Existing riders will be called up to get their PMDs checked, while people who register new e-scooters from April will have to put them up for inspection before receiving certification.
At the moment, about 90,000 e-scooters are registered in Singapore, but the majority of them don’t comply with standards.
PMDs that are non-compliant by July 2020 will be automatically deregistered.
Since July 2019, it has become official that all personal mobility devices (PMDs) must be registered to be used legally in Singapore.
All PMDs sold from now on must also be UL2272 certified to comply with safety standards.
First-time offenders caught riding an unregistered PMD can be fined up to $2,000 and jailed for up to 3 months.
More than 85,000 e-scooters were registered in time for the deadline.
But this doesn’t mean the full count of them are up to the UL2272 standard yet.
To give some leeway for PMD users to adjust to the freshly implemented regulations, LTA has allowed non-UL2272 certified e-scooters purchased before 1 July 2019 to still be registered temporarily.
Riders who registered these non-UL2272 compliant e-scooters can use them until December 2020, after which they will automatically be deregistered.
Deadline May Be Shortened With Urgency For Safety
However, a recent string of HDB fires linked to PMDs has raised concerns about allowing non-compliant devices to remain in use.
The problem with non-UL2272 certified PMDs is that they aren’t up to par with the necessary electrical safety standards, and can easily become fire hazards.
One incident of a PMD-related fire in a Bukit Batok flat this month resulted in a 41-year-old man’s death, and another case in Ang Mo Kio, just days later, saw 60 residents evacuating from the building.

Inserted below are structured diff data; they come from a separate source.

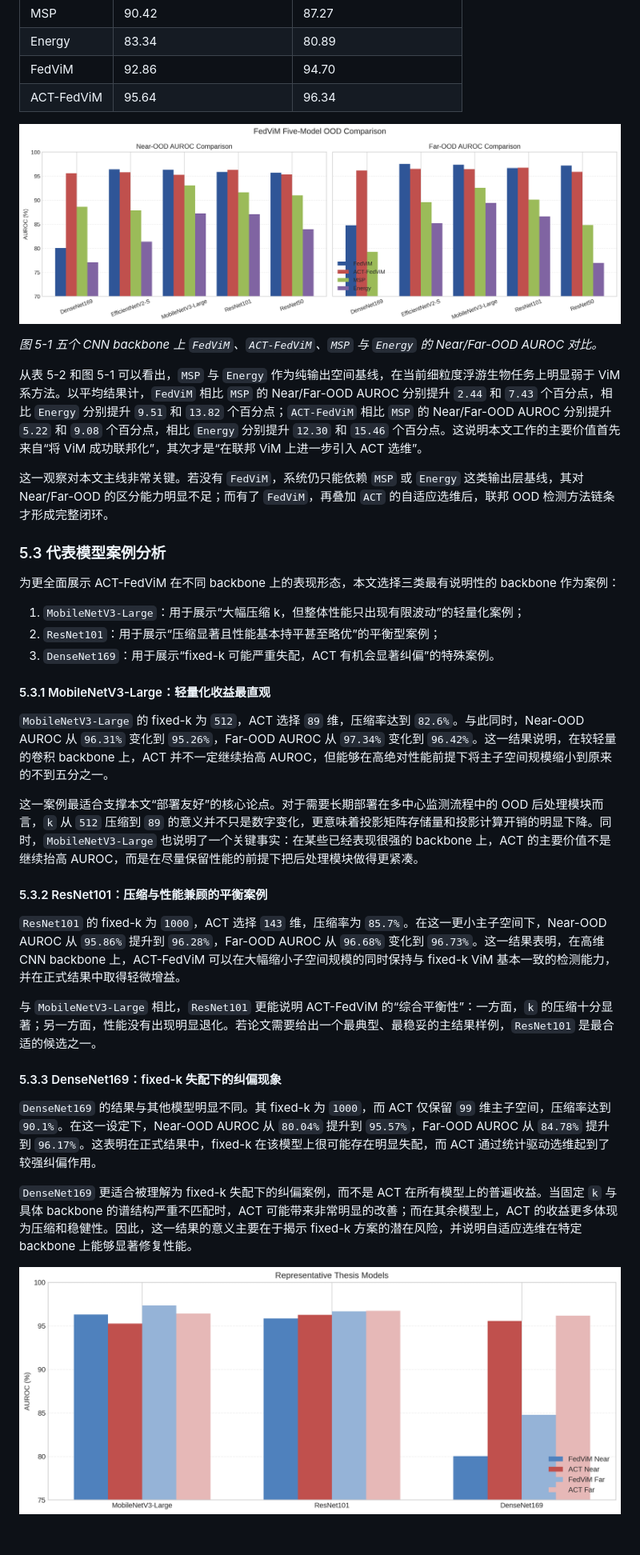
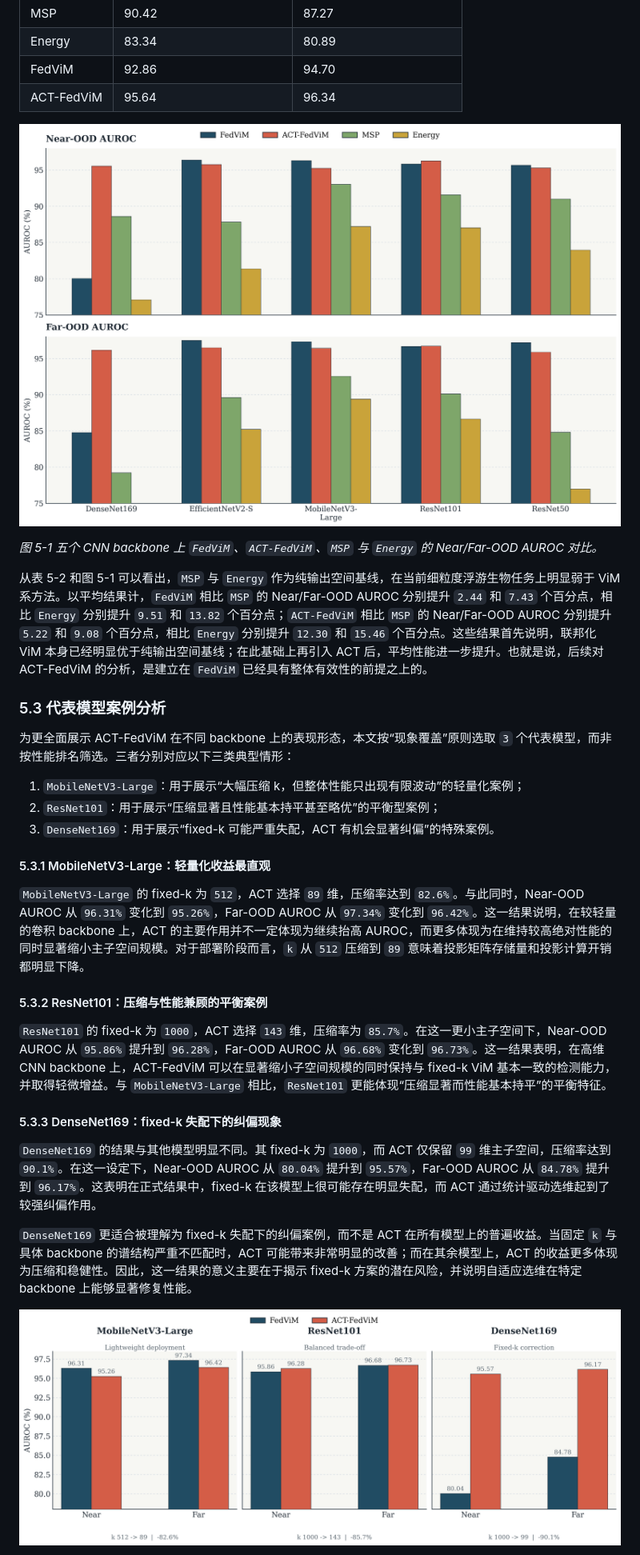
Before and after one commit to SunWeizhou/Fed, a Markdown page: docs/paper/ACT_FedViM_论文草稿.md, the part around the change printed below. Shown: that part at 80% size. Drawn GitHub-style; pictures changed too: paper_tools/figures/figure_1_method_comparison.png, paper_tools/figures/figure_3_selected_models.png; blank space fills up the shorter version.

Commit message:
Refresh paper figures and thesis draft

```diff
--- a/docs/paper/ACT_FedViM_论文草稿.md
+++ b/docs/paper/ACT_FedViM_论文草稿.md
@@ -431,13 +429,11 @@ $$
 
 *图 5-1 五个 CNN backbone 上 `FedViM`、`ACT-FedViM`、`MSP` 与 `Energy` 的 Near/Far-OOD AUROC 对比。*
 
-从表 5-2 和图 5-1 可以看出，`MSP` 与 `Energy` 作为纯输出空间基线，在当前细粒度浮游生物任务上明显弱于 ViM 系方法。以平均结果计，`FedViM` 相比 `MSP` 的 Near/Far-OOD AUROC 分别提升 `2.44` 和 `7.43` 个百分点，相比 `Energy` 分别提升 `9.51` 和 `13.82` 个百分点；`ACT-FedViM` 相比 `MSP` 的 Near/Far-OOD AUROC 分别提升 `5.22` 和 `9.08` 个百分点，相比 `Energy` 分别提升 `12.30` 和 `15.46` 个百分点。这说明本文工作的主要价值首先来自“将 ViM 成功联邦化”，其次才是“在联邦 ViM 上进一步引入 ACT 选维”。
-
-这一观察对本文主线非常关键。若没有 `FedViM`，系统仍只能依赖 `MSP` 或 `Energy` 这类输出层基线，其对 Near/Far-OOD 的区分能力明显不足；而有了 `FedViM`，再叠加 `ACT` 的自适应选维后，联邦 OOD 检测方法链条才形成完整闭环。
+从表 5-2 和图 5-1 可以看出，`MSP` 与 `Energy` 作为纯输出空间基线，在当前细粒度浮游生物任务上明显弱于 ViM 系方法。以平均结果计，`FedViM` 相比 `MSP` 的 Near/Far-OOD AUROC 分别提升 `2.44` 和 `7.43` 个百分点，相比 `Energy` 分别提升 `9.51` 和 `13.82` 个百分点；`ACT-FedViM` 相比 `MSP` 的 Near/Far-OOD AUROC 分别提升 `5.22` 和 `9.08` 个百分点，相比 `Energy` 分别提升 `12.30` 和 `15.46` 个百分点。这些结果首先说明，联邦化 ViM 本身已经明显优于纯输出空间基线；在此基础上再引入 ACT 后，平均性能进一步提升。也就是说，后续对 ACT-FedViM 的分析，是建立在 `FedViM` 已经具有整体有效性的前提之上的。
 
 ### 5.3 代表模型案例分析
 
-为更全面展示 ACT-FedViM 在不同 backbone 上的表现形态，本文选择三类最有说明性的 backbone 作为案例：
+为更全面展示 ACT-FedViM 在不同 backbone 上的表现形态，本文按“现象覆盖”原则选取 `3` 个代表模型，而非按性能排名筛选。三者分别对应以下三类典型情形：
 
 1. `MobileNetV3-Large`：用于展示“大幅压缩 k，但整体性能只出现有限波动”的轻量化案例；
 2. `ResNet101`：用于展示“压缩显著且性能基本持平甚至略优”的平衡型案例；
@@ -445,15 +441,11 @@ $$
 
 #### 5.3.1 MobileNetV3-Large：轻量化收益最直观
 
-`MobileNetV3-Large` 的 fixed-k 为 `512`，ACT 选择 `89` 维，压缩率达到 `82.6%`。与此同时，Near-OOD AUROC 从 `96.31%` 变化到 `95.26%`，Far-OOD AUROC 从 `97.34%` 变化到 `96.42%`。这一结果说明，在较轻量的卷积 backbone 上，ACT 并不一定继续抬高 AUROC，但能够在高绝对性能前提下将主子空间规模缩小到原来的不到五分之一。
-
-这一案例最适合支撑本文“部署友好”的核心论点。对于需要长期部署在多中心监测流程中的 OOD 后处理模块而言，`k` 从 `512` 压缩到 `89` 的意义并不只是数字变化，更意味着投影矩阵存储量和投影计算开销的明显下降。同时，`MobileNetV3-Large` 也说明了一个关键事实：在某些已经表现很强的 backbone 上，ACT 的主要价值不是继续抬高 AUROC，而是在尽量保留性能的前提下把后处理模块做得更紧凑。
+`MobileNetV3-Large` 的 fixed-k 为 `512`，ACT 选择 `89` 维，压缩率达到 `82.6%`。与此同时，Near-OOD AUROC 从 `96.31%` 变化到 `95.26%`，Far-OOD AUROC 从 `97.34%` 变化到 `96.42%`。这一结果说明，在较轻量的卷积 backbone 上，ACT 的主要作用并不一定体现为继续抬高 AUROC，而更多体现为在维持较高绝对性能的同时显著缩小主子空间规模。对于部署阶段而言，`k` 从 `512` 压缩到 `89` 意味着投影矩阵存储量和投影计算开销都明显下降。
 
 #### 5.3.2 ResNet101：压缩与性能兼顾的平衡案例
 
-`ResNet101` 的 fixed-k 为 `1000`，ACT 选择 `143` 维，压缩率为 `85.7%`。在这一更小主子空间下，Near-OOD AUROC 从 `95.86%` 提升到 `96.28%`，Far-OOD AUROC 从 `96.68%` 变化到 `96.73%`。这一结果表明，在高维 CNN backbone 上，ACT-FedViM 可以在大幅缩小子空间规模的同时保持与 fixed-k ViM 基本一致的检测能力，并在正式结果中取得轻微增益。
-
-与 `MobileNetV3-Large` 相比，`ResNet101` 更能说明 ACT-FedViM 的“综合平衡性”：一方面，`k` 的压缩十分显著；另一方面，性能没有出现明显退化。若论文需要给出一个最典型、最稳妥的主结果样例，`ResNet101` 是最合适的候选之一。
+`ResNet101` 的 fixed-k 为 `1000`，ACT 选择 `143` 维，压缩率为 `85.7%`。在这一更小主子空间下，Near-OOD AUROC 从 `95.86%` 提升到 `96.28%`，Far-OOD AUROC 从 `96.68%` 变化到 `96.73%`。这一结果表明，在高维 CNN backbone 上，ACT-FedViM 可以在显著缩小子空间规模的同时保持与 fixed-k ViM 基本一致的检测能力，并取得轻微增益。与 `MobileNetV3-Large` 相比，`ResNet101` 更能体现“压缩显著而性能基本持平”的平衡特征。
 
 #### 5.3.3 DenseNet169：fixed-k 失配下的纠偏现象
 
```
Also changed, not shown: other parts of docs/paper/ACT_FedViM_论文草稿.md (+34 -44 lines), paper_tools/figures/figure_captions.md (+2 -2 lines), paper_tools/figures/figure_2_subspace_compression.png, 4 other files.
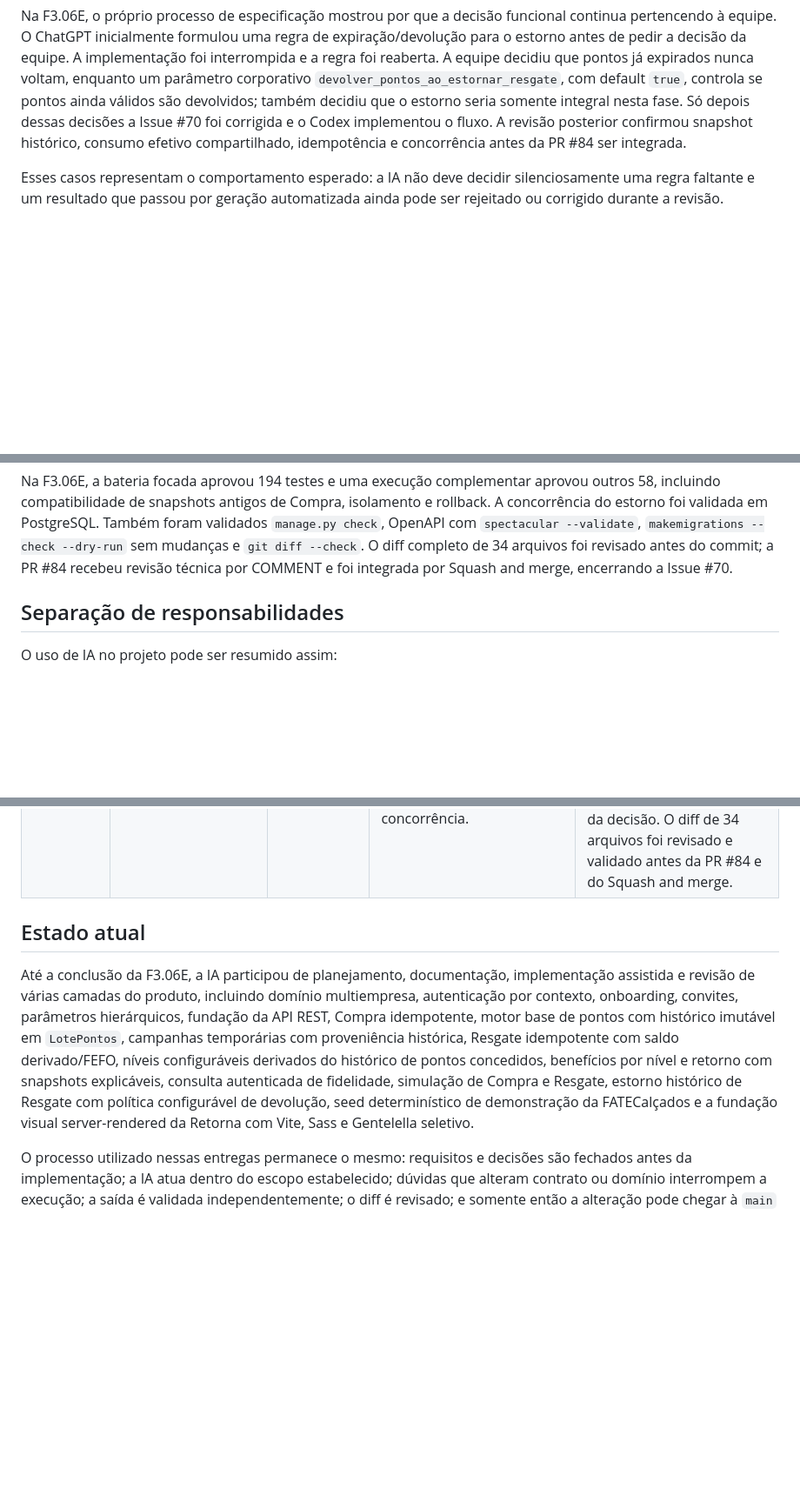
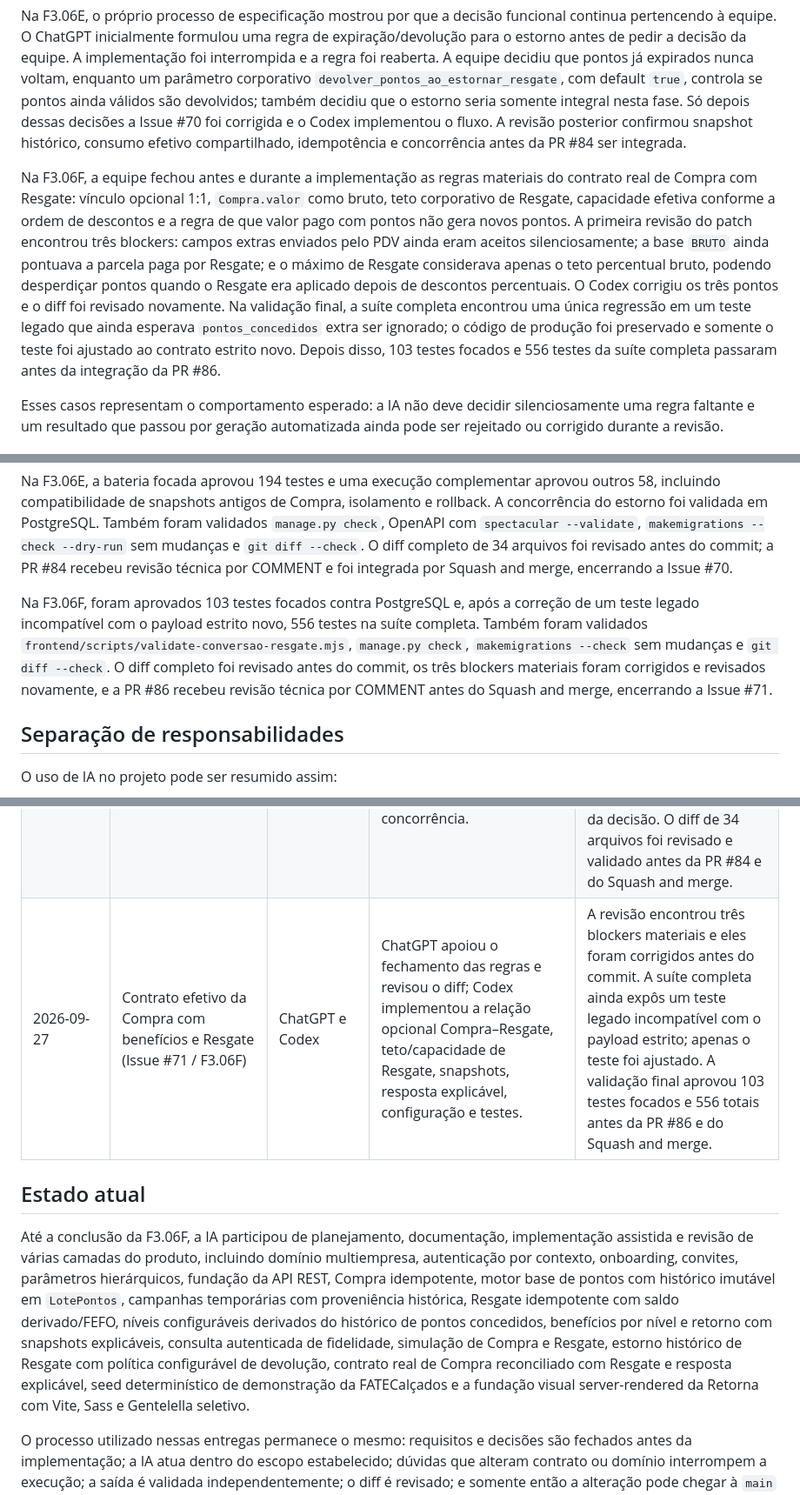
Before and after one commit to CaioDGeraldi/DataSystemChallenge, a Markdown page: docs/USO_DE_IA.md, 3 parts joined by grey strips. Shown at 87% size. Drawn GitHub-style; blank space fills up the shorter version.

Commit message:
docs: register F3.06F AI-assisted review

```diff
--- a/docs/USO_DE_IA.md
+++ b/docs/USO_DE_IA.md
@@ -94,6 +94,8 @@ Nas F3.06B–F3.06D, ChatGPT e Codex trabalharam sobre contratos pequenos e sepa
 
 Na F3.06E, o próprio processo de especificação mostrou por que a decisão funcional continua pertencendo à equipe. O ChatGPT inicialmente formulou uma regra de expiração/devolução para o estorno antes de pedir a decisão da equipe. A implementação foi interrompida e a regra foi reaberta. A equipe decidiu que pontos já expirados nunca voltam, enquanto um parâmetro corporativo `devolver_pontos_ao_estornar_resgate`, com default `true`, controla se pontos ainda válidos são devolvidos; também decidiu que o estorno seria somente integral nesta fase. Só depois dessas decisões a Issue #70 foi corrigida e o Codex implementou o fluxo. A revisão posterior confirmou snapshot histórico, consumo efetivo compartilhado, idempotência e concorrência antes da PR #84 ser integrada.
 
+Na F3.06F, a equipe fechou antes e durante a implementação as regras materiais do contrato real de Compra com Resgate: vínculo opcional 1:1, `Compra.valor` como bruto, teto corporativo de Resgate, capacidade efetiva conforme a ordem de descontos e a regra de que valor pago com pontos não gera novos pontos. A primeira revisão do patch encontrou três blockers: campos extras enviados pelo PDV ainda eram aceitos silenciosamente; a base `BRUTO` ainda pontuava a parcela paga por Resgate; e o máximo de Resgate considerava apenas o teto percentual bruto, podendo desperdiçar pontos quando o Resgate era aplicado depois de descontos percentuais. O Codex corrigiu os três pontos e o diff foi revisado novamente. Na validação final, a suíte completa encontrou uma única regressão em um teste legado que ainda esperava `pontos_concedidos` extra ser ignorado; o código de produção foi preservado e somente o teste foi ajustado ao contrato estrito novo. Depois disso, 103 testes focados e 556 testes da suíte completa passaram antes da integração da PR #86.
+
 Esses casos representam o comportamento esperado: a IA não deve decidir silenciosamente uma regra faltante e um resultado que passou por geração automatizada ainda pode ser rejeitado ou corrigido durante a revisão.
 
 ## Validação independente da IA
@@ -142,6 +144,8 @@ Na F3.06C, foram aprovados 125 testes focados, além de `manage.py check`, OpenA
 Na F3.06D, a rodada final após correções aprovou 66 testes focados, além de `manage.py check`, OpenAPI com `spectacular --validate`, `makemigrations --check --dry-run` sem mudanças e `git diff --check`. Foram verificados saldo atual/projetado, mínimo, incremento, desconto, expiração, ausência de locks/persistência e equivalência com o Resgate real. A PR #83 encerrou a Issue #69.
 
 Na F3.06E, a bateria focada aprovou 194 testes e uma execução complementar aprovou outros 58, incluindo compatibilidade de snapshots antigos de Compra, isolamento e rollback. A concorrência do estorno foi validada em PostgreSQL. Também foram validados `manage.py check`, OpenAPI com `spectacular --validate`, `makemigrations --check --dry-run` sem mudanças e `git diff --check`. O diff completo de 34 arquivos foi revisado antes do commit; a PR #84 recebeu revisão técnica por COMMENT e foi integrada por Squash and merge, encerrando a Issue #70.
+
+Na F3.06F, foram aprovados 103 testes focados contra PostgreSQL e, após a correção de um teste legado incompatível com o payload estrito novo, 556 testes na suíte completa. Também foram validados `frontend/scripts/validate-conversao-resgate.mjs`, `manage.py check`, `makemigrations --check` sem mudanças e `git diff --check`. O diff completo foi revisado antes do commit, os três blockers materiais foram corrigidos e revisados novamente, e a PR #86 recebeu revisão técnica por COMMENT antes do Squash and merge, encerrando a Issue #71.
 
 ## Separação de responsabilidades
 
@@ -194,10 +198,11 @@ A ferramenta pode produzir código, sugerir uma arquitetura ou identificar um pr
 | 2026-09-26 | Simulação de Compra (Issue #68 / F3.06C) | ChatGPT e Codex | Apoiou o contrato de simulação, equivalência com o domínio real, ausência de efeitos colaterais e revisão do diff. | A equipe definiu tempo do servidor, payload sem decisões calculadas e campanha em modo somente leitura. Foram validados 125 testes focados e os gates antes da PR #82. |
 | 2026-09-26 | Simulação de Resgate (Issue #69 / F3.06D) | ChatGPT e Codex | Apoiou a reutilização das regras do Resgate real sem locks, persistência ou reserva de saldo. | A equipe preservou mínimo, incremento, desconto e FEFO do domínio real, mantendo a simulação somente leitura. A rodada final aprovou 66 testes focados antes da PR #83. |
 | 2026-09-26 | Estorno histórico e idempotente de Resgate (Issue #70 / F3.06E) | ChatGPT e Codex | ChatGPT apoiou a especificação e revisão; Codex implementou model histórico, endpoint, consumo efetivo, migrations e testes de concorrência. | A equipe corrigiu uma decisão inicialmente assumida pela IA e definiu explicitamente: estorno integral; pontos expirados nunca retornam; parâmetro corporativo de devolução com default `true`; snapshot histórico da decisão. O diff de 34 arquivos foi revisado e validado antes da PR #84 e do Squash and merge. |
+| 2026-09-27 | Contrato efetivo da Compra com benefícios e Resgate (Issue #71 / F3.06F) | ChatGPT e Codex | ChatGPT apoiou o fechamento das regras e revisou o diff; Codex implementou a relação opcional Compra–Resgate, teto/capacidade de Resgate, snapshots, resposta explicável, configuração e testes. | A revisão encontrou três blockers materiais e eles foram corrigidos antes do commit. A suíte completa ainda expôs um teste legado incompatível com o payload estrito; apenas o teste foi ajustado. A validação final aprovou 103 testes focados e 556 totais antes da PR #86 e do Squash and merge. |
 
 ## Estado atual
 
-Até a conclusão da F3.06E, a IA participou de planejamento, documentação, implementação assistida e revisão de várias camadas do produto, incluindo domínio multiempresa, autenticação por contexto, onboarding, convites, parâmetros hierárquicos, fundação da API REST, Compra idempotente, motor base de pontos com histórico imutável em `LotePontos`, campanhas temporárias com proveniência histórica, Resgate idempotente com saldo derivado/FEFO, níveis configuráveis derivados do histórico de pontos concedidos, benefícios por nível e retorno com snapshots explicáveis, consulta autenticada de fidelidade, simulação de Compra e Resgate, estorno histórico de Resgate com política configurável de devolução, seed determinístico de demonstração da FATECalçados e a fundação visual server-rendered da Retorna com Vite, Sass e Gentelella seletivo.
+Até a conclusão da F3.06F, a IA participou de planejamento, documentação, implementação assistida e revisão de várias camadas do produto, incluindo domínio multiempresa, autenticação por contexto, onboarding, convites, parâmetros hierárquicos, fundação da API REST, Compra idempotente, motor base de pontos com histórico imutável em `LotePontos`, campanhas temporárias com proveniência histórica, Resgate idempotente com saldo derivado/FEFO, níveis configuráveis derivados do histórico de pontos concedidos, benefícios por nível e retorno com snapshots explicáveis, consulta autenticada de fidelidade, simulação de Compra e Resgate, estorno histórico de Resgate com política configurável de devolução, contrato real de Compra reconciliado com Resgate e resposta explicável, seed determinístico de demonstração da FATECalçados e a fundação visual server-rendered da Retorna com Vite, Sass e Gentelella seletivo.
 
 O processo utilizado nessas entregas permanece o mesmo: requisitos e decisões são fechados antes da implementação; a IA atua dentro do escopo estabelecido; dúvidas que alteram contrato ou domínio interrompem a execução; a saída é validada independentemente; o diff é revisado; e somente então a alteração pode chegar à `main` por Pull Request e Squash and merge.
 
```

The Land Transport Authority is now considering to shorten the deadline for all PMDs in Singapore to be UL2272 certified.
An LTA spokesperson said the current December 2020 timeline was set with “public feedback including from users and retailers” in mind.
But LTA has also strongly advised users to make the switch earlier if possible “for their own safety as well as those around them”.
“Conformity with UL2272 requires a PMD to pass a stringent set of tests which significantly improves safety against fire and electrical hazards,” the spokesperson said.
Aside from potentially shortening the deadline for all PMDs to meet safety requirements, in the meantime LTA reminds users not to overcharge their e-scooter batteries or attempt to modify the device and its electrical components.
Featured Image Credit: All Singapore Stuff